### Data
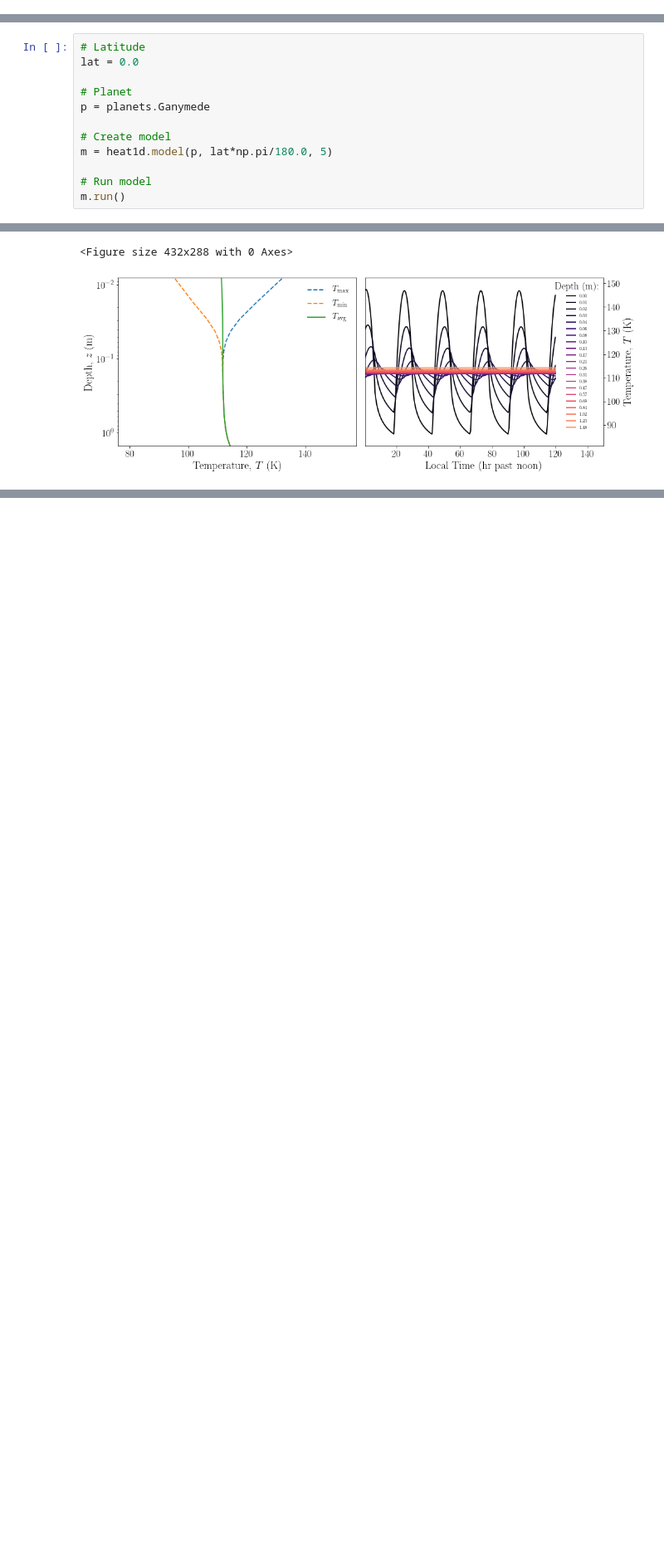
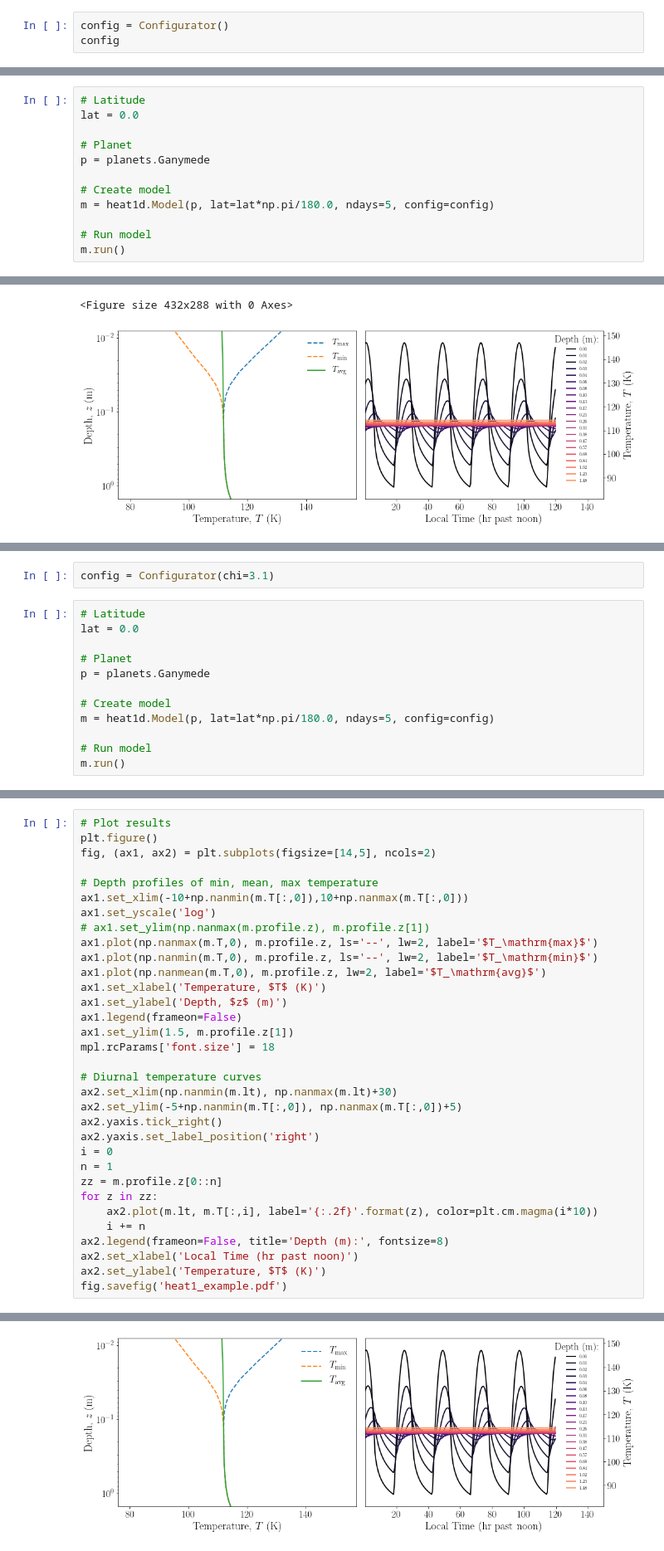
Before and after one commit to phayne/heat1d, a Jupyter notebook: python/notebooks/heat1d_example.ipynb, the cells around one changed output, grey strips where cells are left out. Shown: that part at 83% size. Saved outputs shown, nothing was run; the diff lists cells and outputs as text; blank space fills up the shorter version.

Commit message:
Implement Configurator based running
Example notebook provides same result, see there for how to use.

```diff
--- a/python/notebooks/heat1d_example.ipynb
+++ b/python/notebooks/heat1d_example.ipynb
@@ -12,0 +15,3 @@ prettyPlots.setStyle()
+# %%
+config = Configurator()
+config
@@ -18,7 +25,7 @@ lat = 0.0
 p = planets.Ganymede
 
 # Create model
-m = heat1d.model(p, lat*np.pi/180.0, 5)
+m = heat1d.Model(p, lat=lat*np.pi/180.0, ndays=5, config=config)
 
 # Run model
 m.run()
@@ -68,0 +82,14 @@ fig.savefig('heat1_example.pdf')
+# %%
+config = Configurator(chi=3.1)
+# %%
+# Latitude
+lat = 0.0
+
+# Planet
+p = planets.Ganymede
+
+# Create model
+m = heat1d.Model(p, lat=lat*np.pi/180.0, ndays=5, config=config)
+
+# Run model
+m.run()
@@ -68,0 +104,34 @@ fig.savefig('heat1_example.pdf')
+# %%
+# Plot results
+plt.figure()
+fig, (ax1, ax2) = plt.subplots(figsize=[14,5], ncols=2)
+
+# Depth profiles of min, mean, max temperature
+ax1.set_xlim(-10+np.nanmin(m.T[:,0]),10+np.nanmax(m.T[:,0]))
+ax1.set_yscale('log')
+# ax1.set_ylim(np.nanmax(m.profile.z), m.profile.z[1])
+ax1.plot(np.nanmax(m.T,0), m.profile.z, ls='--', lw=2, label='$T_\mathrm{max}$')
+ax1.plot(np.nanmin(m.T,0), m.profile.z, ls='--', lw=2, label='$T_\mathrm{min}$')
+ax1.plot(np.nanmean(m.T,0), m.profile.z, lw=2, label='$T_\mathrm{avg}$')
+ax1.set_xlabel('Temperature, $T$ (K)')
+ax1.set_ylabel('Depth, $z$ (m)')
+ax1.legend(frameon=False)
+ax1.set_ylim(1.5, m.profile.z[1])
+mpl.rcParams['font.size'] = 18
+
+# Diurnal temperature curves
+ax2.set_xlim(np.nanmin(m.lt), np.nanmax(m.lt)+30)
+ax2.set_ylim(-5+np.nanmin(m.T[:,0]), np.nanmax(m.T[:,0])+5)
+ax2.yaxis.tick_right()
+ax2.yaxis.set_label_position('right')
+i = 0
+n = 1
+zz = m.profile.z[0::n]
+for z in zz:
+    ax2.plot(m.lt, m.T[:,i], label='{:.2f}'.format(z), color=plt.cm.magma(i*10))
+    i += n
+ax2.legend(frameon=False, title='Depth (m):', fontsize=8)
+ax2.set_xlabel('Local Time (hr past noon)')
+ax2.set_ylabel('Temperature, $T$ (K)')
+fig.savefig('heat1_example.pdf')
+# %% [output]
@@ -68,0 +139 @@ fig.savefig('heat1_example.pdf')
+[figure, added]
```
Also changed, not shown: parts of 7 cells of this notebook, 2 other files.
######
**Exercise prompt**
Only the number is wanted: how many lines of the data contain the word "nanmin"?

**Response below**
4